What is expected
Produce an exact copy of all the data below, dropping every image.

[[ Given records open ]]

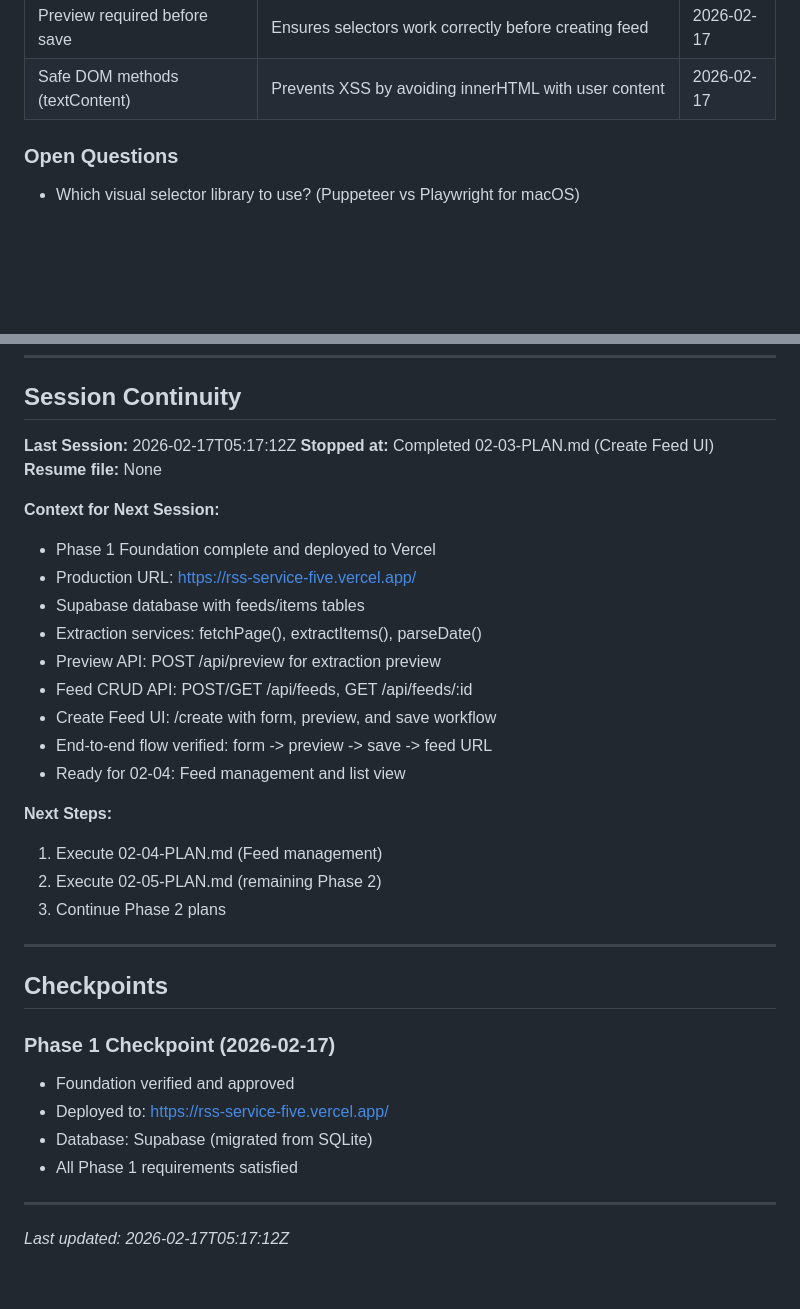
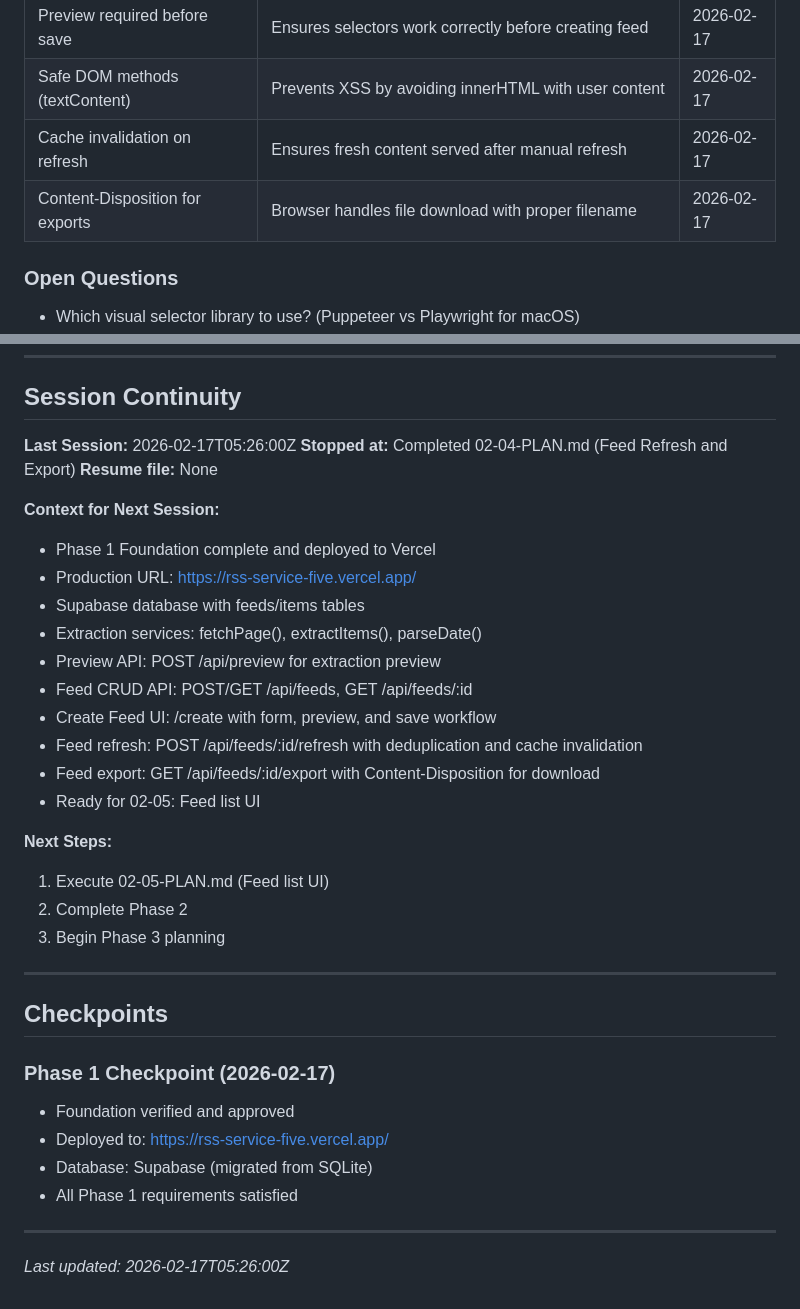
Before and after one commit to digitaljavelina/rss-service, a Markdown page: .planning/STATE.md, 2 parts joined by grey strips. GitHub-like rendering; blank space fills up the shorter version.

```diff
--- a/.planning/STATE.md
+++ b/.planning/STATE.md
@@ -87,6 +88,8 @@ Phase 2: ██████░░░░ 60% (3/5 plans)
 | Vanilla JS for form handling | No framework overhead for simple form validation and API calls | 2026-02-17 |
 | Preview required before save | Ensures selectors work correctly before creating feed | 2026-02-17 |
 | Safe DOM methods (textContent) | Prevents XSS by avoiding innerHTML with user content | 2026-02-17 |
+| Cache invalidation on refresh | Ensures fresh content served after manual refresh | 2026-02-17 |
+| Content-Disposition for exports | Browser handles file download with proper filename | 2026-02-17 |
 
 ### Open Questions
 
@@ -110,8 +113,8 @@ Phase 2: ██████░░░░ 60% (3/5 plans)
 
 ## Session Continuity
 
-**Last Session:** 2026-02-17T05:17:12Z
-**Stopped at:** Completed 02-03-PLAN.md (Create Feed UI)
+**Last Session:** 2026-02-17T05:26:00Z
+**Stopped at:** Completed 02-04-PLAN.md (Feed Refresh and Export)
 **Resume file:** None
 
 **Context for Next Session:**
@@ -122,13 +125,14 @@ Phase 2: ██████░░░░ 60% (3/5 plans)
 - Preview API: POST /api/preview for extraction preview
 - Feed CRUD API: POST/GET /api/feeds, GET /api/feeds/:id
 - Create Feed UI: /create with form, preview, and save workflow
-- End-to-end flow verified: form -> preview -> save -> feed URL
-- Ready for 02-04: Feed management and list view
+- Feed refresh: POST /api/feeds/:id/refresh with deduplication and cache invalidation
+- Feed export: GET /api/feeds/:id/export with Content-Disposition for download
+- Ready for 02-05: Feed list UI
 
 **Next Steps:**
-1. Execute 02-04-PLAN.md (Feed management)
-2. Execute 02-05-PLAN.md (remaining Phase 2)
-3. Continue Phase 2 plans
+1. Execute 02-05-PLAN.md (Feed list UI)
+2. Complete Phase 2
+3. Begin Phase 3 planning
 
 ---
 
@@ -142,4 +146,4 @@ Phase 2: ██████░░░░ 60% (3/5 plans)
 
 ---
 
-*Last updated: 2026-02-17T05:17:12Z*
+*Last updated: 2026-02-17T05:26:00Z*
```
Also changed, not shown: other parts of .planning/STATE.md (+8 -7 lines), 1 other file.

[[ Given records closed ]]

Exercise answer
Before and after one commit to digitaljavelina/rss-service, a Markdown page: .planning/STATE.md, 2 parts joined by grey strips. GitHub-like rendering; blank space fills up the shorter version.

```diff
--- a/.planning/STATE.md
+++ b/.planning/STATE.md
@@ -87,6 +88,8 @@ Phase 2: ██████░░░░ 60% (3/5 plans)
 | Vanilla JS for form handling | No framework overhead for simple form validation and API calls | 2026-02-17 |
 | Preview required before save | Ensures selectors work correctly before creating feed | 2026-02-17 |
 | Safe DOM methods (textContent) | Prevents XSS by avoiding innerHTML with user content | 2026-02-17 |
+| Cache invalidation on refresh | Ensures fresh content served after manual refresh | 2026-02-17 |
+| Content-Disposition for exports | Browser handles file download with proper filename | 2026-02-17 |
 
 ### Open Questions
 
@@ -110,8 +113,8 @@ Phase 2: ██████░░░░ 60% (3/5 plans)
 
 ## Session Continuity
 
-**Last Session:** 2026-02-17T05:17:12Z
-**Stopped at:** Completed 02-03-PLAN.md (Create Feed UI)
+**Last Session:** 2026-02-17T05:26:00Z
+**Stopped at:** Completed 02-04-PLAN.md (Feed Refresh and Export)
 **Resume file:** None
 
 **Context for Next Session:**
@@ -122,13 +125,14 @@ Phase 2: ██████░░░░ 60% (3/5 plans)
 - Preview API: POST /api/preview for extraction preview
 - Feed CRUD API: POST/GET /api/feeds, GET /api/feeds/:id
 - Create Feed UI: /create with form, preview, and save workflow
-- End-to-end flow verified: form -> preview -> save -> feed URL
-- Ready for 02-04: Feed management and list view
+- Feed refresh: POST /api/feeds/:id/refresh with deduplication and cache invalidation
+- Feed export: GET /api/feeds/:id/export with Content-Disposition for download
+- Ready for 02-05: Feed list UI
 
 **Next Steps:**
-1. Execute 02-04-PLAN.md (Feed management)
-2. Execute 02-05-PLAN.md (remaining Phase 2)
-3. Continue Phase 2 plans
+1. Execute 02-05-PLAN.md (Feed list UI)
+2. Complete Phase 2
+3. Begin Phase 3 planning
 
 ---
 
@@ -142,4 +146,4 @@ Phase 2: ██████░░░░ 60% (3/5 plans)
 
 ---
 
-*Last updated: 2026-02-17T05:17:12Z*
+*Last updated: 2026-02-17T05:26:00Z*
```
Also changed, not shown: other parts of .planning/STATE.md (+8 -7 lines), 1 other file.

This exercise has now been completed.